The wringer is a fine place.
Tell us about the film projects
I’m the largest distributor of French films in North America right now. I’ve released almost 50 films. I have a new documentary on Alfred Hitchcock that’s coming out that was just at Telluride. It’s going to be in Toronto. It’s called Hitchcock/Truffaut [and it’s] about the book that Truffaut and Hitchcock did together. I produced that and I’m distributing that, and selling it throughout the world, except for France, where my partner has it.
What’s your favorite Hitchcock and your favorite Truffaut?
Oh, that’s like asking who’s your favorite child. Hitchcock, there are so many wonderful movies. But what’s interesting about this book that spurred this film, is that until Truffaut came as a writer for Cahiers du Cinema to interview Hitchcock, Hitchcock was not taken seriously as a filmmaker. He was considered a B director of mystery stories, who was never really accorded the respect that we now have for Hitchcock as a master of suspense and a great filmmaker.
Do you have a favorite Truffaut?
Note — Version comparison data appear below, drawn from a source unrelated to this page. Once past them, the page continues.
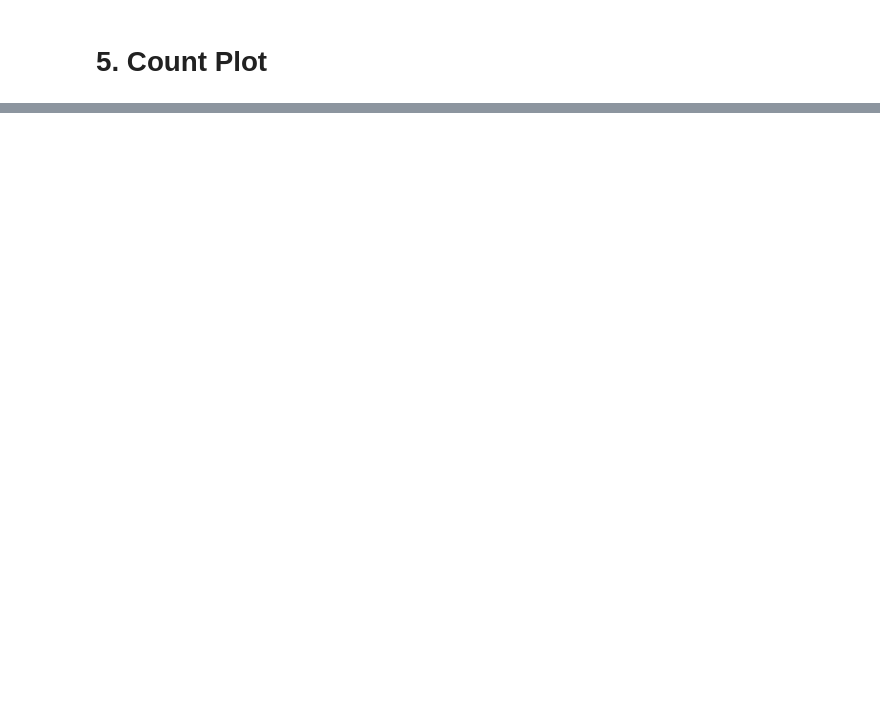
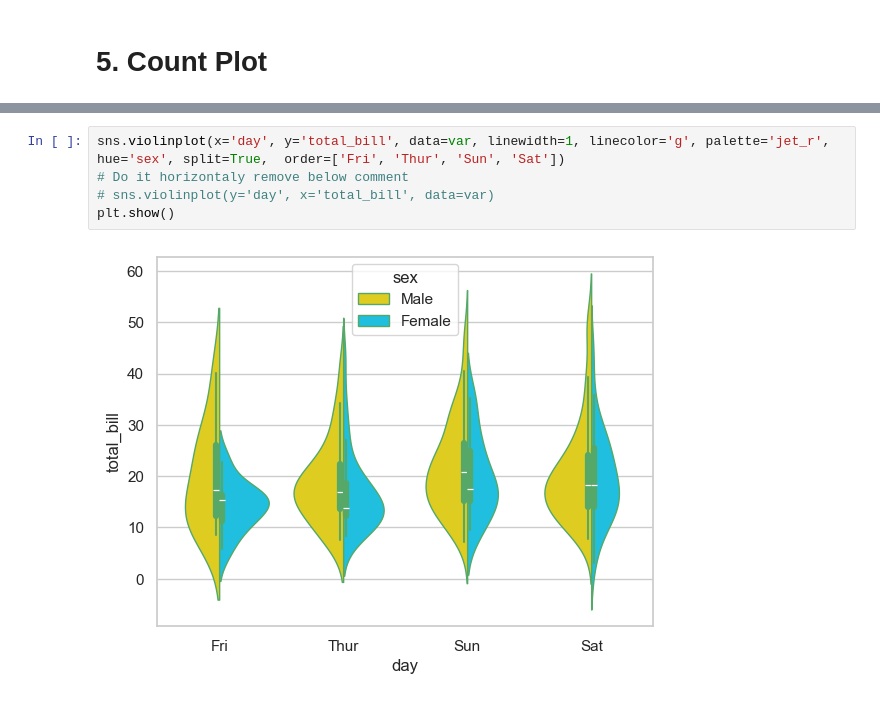
Before and after one commit to lukhi-laksh/Python-Seaborn, a Jupyter notebook: Advance.ipynb, the cells around one changed output, grey strips where cells are left out. Drawn from its saved outputs; the diff is of its cells as text; blank space fills up the shorter version.

```diff
--- a/Advance.ipynb
+++ b/Advance.ipynb
@@ -257,0 +279,7 @@ plt.show()
+# %%
+sns.violinplot(x='day', y='total_bill', data=var, linewidth=1, linecolor='g', palette='jet_r', hue='sex', split=True,  order=['Fri', 'Thur', 'Sun', 'Sat'])
+# Do it horizontaly remove below comment
+# sns.violinplot(y='day', x='total_bill', data=var)
+plt.show()
+# %% [output]
+[figure, added]
```
Also changed, not shown: parts of 31 cells of this notebook.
Again, it’s so hard. What’s your favorite meal? It’s so hard to pick one. There were different phases. He had a Hitchcock phase I thought was interesting. He was just a very personal filmmaker. And I think probably the reason why I gravitated toward filmmaking as a young person, making films in high school and college, is that my generation was all about filmmaking. It was not about writing the great American novel; it was about making the great American film. In the ’70s, you had Martin Scorsese, Paul Schrader, Peter Bogdanovich, Steven Spielberg, Francis Ford Coppola, and you had filmmakers that were taking the European auteur theory where the filmmaker is the author of the film, not just a hired hand. And where he would have a personal vision. There was so much political turmoil at that time and filmmaking was able to capture that and communicate it to the masses in a way that other medium couldn’t. After that came the video generation. And now we’re in the digital generation. It all builds on where it came from.
I actually think this is a great moment for television. Or at least the last 10 years have been.
It’s a great time for scripted cable television. And that’s something that we’re getting into. We have a number of projects that we’re getting into right now. And we were talking about that earlier today. What’s interesting is that if you look into the Academy Awards of last year, there were eight films nominated—seven of them were independent films. There was only one studio picture. Broadcast television today is about the news, sports and reality television. That’s really what it’s about. There are some sitcoms and a few hour-long shows, but they’re very few. Everything else now is HBO, Netflix, Showtime, AMC, and this is a good thing because the stories that are deserved to be made into films are not being made by big studios anymore.
Do you ever do any writing?
I wish I had time. But I’m able to help put these productions together, and we produced a film that did very well last year called My Old Lady. It’s about meeting interesting people, exploring interesting subjects. There’s a part of me that wants to create buildings and there’s a part of me that wants to create work that people can take something away from. I wrote a movie trivia book in 1985. There was a publishing tenant that we had that published joke books. So I had this idea of doing a Q&A about movie trivia. The guy tells me, “That’s a terrible idea, stick with the real estate.” About six months later he calls me up and says, “Come on down to my office.” So I go down there and he says we’re going to play a game. The game was Trivial Pursuit. So I ended up doing a thousand questions and thousand answers on movies. The book was published Memorial Day 1985 and I sold 185,000 copies. So they came back to me and asked if I would do the sequel. I said no, I don’t do sequels. And they told me that I sold more books than Mark Twain did in his lifetime. That was the last book I wrote.